Theoretically, when, through many hours of mindful practice, these imprinting or habit-forming events that occurred on some date previous to the present can project lucidly and clearly into the infinite space behind the eyes, a very powerful sympathetic magic can occur. During this state the practitioner can play act within their own memory and alter not only their reaction to the event, but also change the way they participated in the event. If an invocation to imprint vulnerability, performed just previously to this strong visualization, showed measurable signs of success then the memory of this evoked event will permanently change to adhere to the freshly visualized alterations. If the preceding invocation did not achieve success, and continues to fail, then the end of altering the imprint requires many more subsequent successful visualizations.

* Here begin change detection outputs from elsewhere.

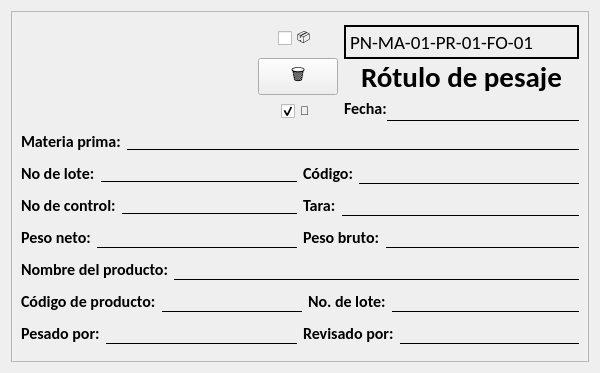
Qt form gui/rotuloWidget.ui (Lolitor777/BysRot) before a commit.
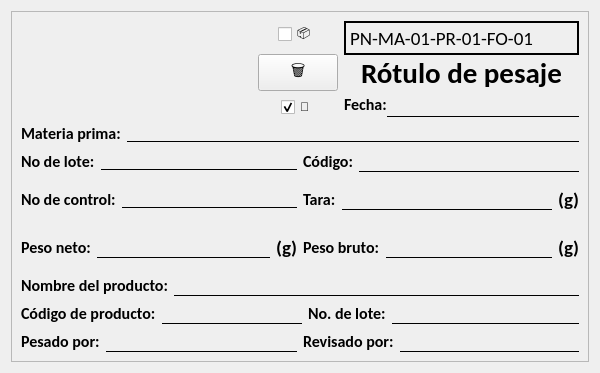
The same form after that commit. Icons and pictures are not drawn.

Commit message: Se agrega la G al final de los inputs correspondientes y se dividen las funcionalidades del generador de pdf's

```diff
--- a/gui/rotuloWidget.ui
+++ b/gui/rotuloWidget.ui
@@ -132,6 +132,20 @@
             </property>
            </widget>
           </item>
+          <item>
+           <widget class="QLabel" name="label">
+            <property name="font">
+             <font>
+              <family>Calibri</family>
+              <pointsize>14</pointsize>
+              <bold>true</bold>
+             </font>
+            </property>
+            <property name="text">
+             <string>(g)</string>
+            </property>
+           </widget>
+          </item>
          </layout>
         </item>
         <item>
@@ -166,6 +180,20 @@
             </property>
            </widget>
           </item>
+          <item>
+           <widget class="QLabel" name="label_2">
+            <property name="font">
+             <font>
+              <family>Calibri</family>
+              <pointsize>14</pointsize>
+              <bold>true</bold>
+             </font>
+            </property>
+            <property name="text">
+             <string>(g)</string>
+            </property>
+           </widget>
+          </item>
          </layout>
         </item>
        </layout>
@@ -481,6 +509,20 @@
             </property>
            </widget>
           </item>
+          <item>
+           <widget class="QLabel" name="label_3">
+            <property name="font">
+             <font>
+              <family>Calibri</family>
+              <pointsize>14</pointsize>
+              <bold>true</bold>
+             </font>
+            </property>
+            <property name="text">
+             <string>(g)</string>
+            </property>
+           </widget>
+          </item>
          </layout>
         </item>
        </layout>
```
The commit also changes 1 other file.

Perhaps my work with children combines easily with my own memories of youth, but those memories, long buried, have crawled and clawed their way to the surface and into my field of vision with a reliable frequency. The one that showed up this week occurred in Kindergarten. The current version of the memory involves a young girl, a nun named Sister Julia, and me. When someone raised their hand in class and had difficulty spitting out a correct answer, this teacher would look around the room and say "Can anybody help him/her?" before calling on someone else who would then give the correct answer. We were each individually engaged in a math assignment, something having to do with circling groups of numbers in a specific pattern. A girl in class was having trouble and the teacher asked me to help her. I have no memory of how this came about, only that she specifically emphasized my helping her. I did what most humans at 5 years old, only possessing those two basic pieces of information, would do. I gave her the correct answers. Sister Julia came over while I was in the middle of giving the girl the last two correct answers. I remember circling a 5 and a 9 in some versions of the movie, and a 5 and a 3 in others. She was infuriated by what she saw, pulled me aside grabbed and gripped the tops of both ears between pointer finger and thumb. Then she pulled up hard.
In some versions of the memory my feet leave the ground, in others they don't. I buried this memory, but not in the conventional way. After I was about 15 I experienced no discofort talking about it, but I refused to re-experience it or reframe it. In this way I convinced myself that it had no effect on me. This, such a great conceit. It began to come up in my seated practice every once in a while in my mid twenties. When I experience the internal movie now I no longer experience the pain of the event and I no longer feel shame afterwards, just the wind at the top of the icy mountain.
Although, the we cannot change the things that occurred in our histories, the past has an equal flexibility and plasticity to the present, particularly through the lens of consistent practice.